╭──

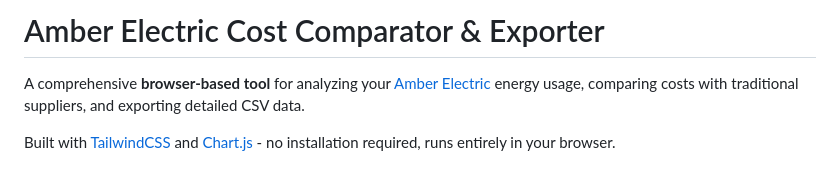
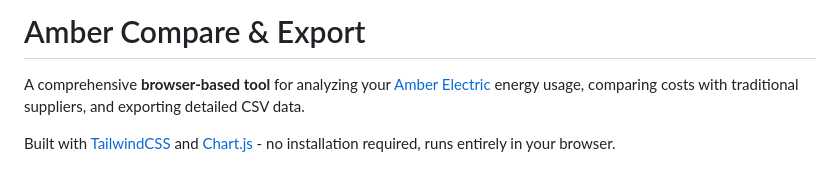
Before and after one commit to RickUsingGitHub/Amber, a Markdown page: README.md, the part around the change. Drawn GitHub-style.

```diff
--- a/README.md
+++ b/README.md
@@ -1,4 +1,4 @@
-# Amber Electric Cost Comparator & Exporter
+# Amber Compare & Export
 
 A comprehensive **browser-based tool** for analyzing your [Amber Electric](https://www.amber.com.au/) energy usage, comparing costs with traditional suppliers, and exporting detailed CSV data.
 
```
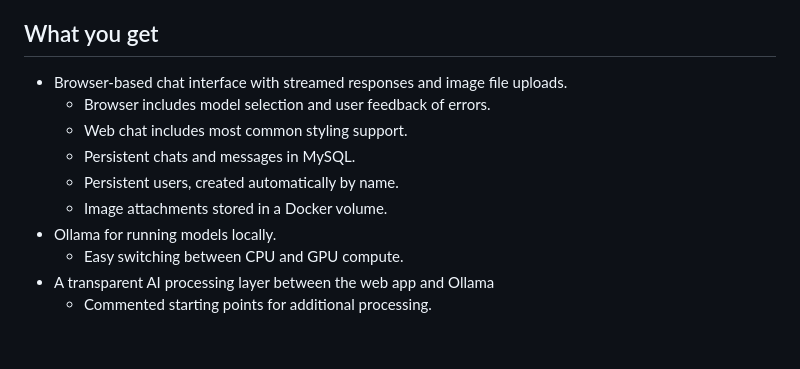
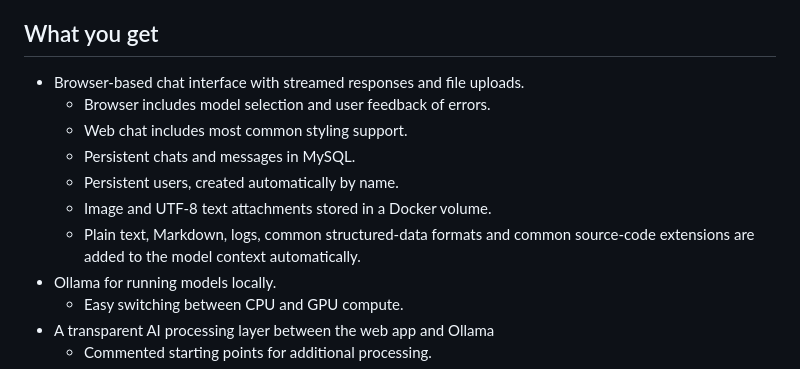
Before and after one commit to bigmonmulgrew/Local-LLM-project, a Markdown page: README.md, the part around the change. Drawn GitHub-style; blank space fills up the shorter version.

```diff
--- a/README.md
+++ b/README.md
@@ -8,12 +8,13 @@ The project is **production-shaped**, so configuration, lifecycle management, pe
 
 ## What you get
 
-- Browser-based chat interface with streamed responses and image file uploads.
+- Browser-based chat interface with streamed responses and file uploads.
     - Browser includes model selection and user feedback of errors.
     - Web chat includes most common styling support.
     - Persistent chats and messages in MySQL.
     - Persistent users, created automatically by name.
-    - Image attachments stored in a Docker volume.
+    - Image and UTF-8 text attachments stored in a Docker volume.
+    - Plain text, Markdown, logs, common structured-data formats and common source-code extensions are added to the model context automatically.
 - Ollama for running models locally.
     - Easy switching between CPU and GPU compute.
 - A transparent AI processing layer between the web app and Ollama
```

╰──

PROMPT:
Set down every line above exactly, pictures excluded.

RESPONSE AREA:
Before and after one commit to RickUsingGitHub/Amber, a Markdown page: README.md, the part around the change. Drawn GitHub-style.

```diff
--- a/README.md
+++ b/README.md
@@ -1,4 +1,4 @@
-# Amber Electric Cost Comparator & Exporter
+# Amber Compare & Export
 
 A comprehensive **browser-based tool** for analyzing your [Amber Electric](https://www.amber.com.au/) energy usage, comparing costs with traditional suppliers, and exporting detailed CSV data.
 
```
Before and after one commit to bigmonmulgrew/Local-LLM-project, a Markdown page: README.md, the part around the change. Drawn GitHub-style; blank space fills up the shorter version.

```diff
--- a/README.md
+++ b/README.md
@@ -8,12 +8,13 @@ The project is **production-shaped**, so configuration, lifecycle management, pe
 
 ## What you get
 
-- Browser-based chat interface with streamed responses and image file uploads.
+- Browser-based chat interface with streamed responses and file uploads.
     - Browser includes model selection and user feedback of errors.
     - Web chat includes most common styling support.
     - Persistent chats and messages in MySQL.
     - Persistent users, created automatically by name.
-    - Image attachments stored in a Docker volume.
+    - Image and UTF-8 text attachments stored in a Docker volume.
+    - Plain text, Markdown, logs, common structured-data formats and common source-code extensions are added to the model context automatically.
 - Ollama for running models locally.
     - Easy switching between CPU and GPU compute.
 - A transparent AI processing layer between the web app and Ollama
```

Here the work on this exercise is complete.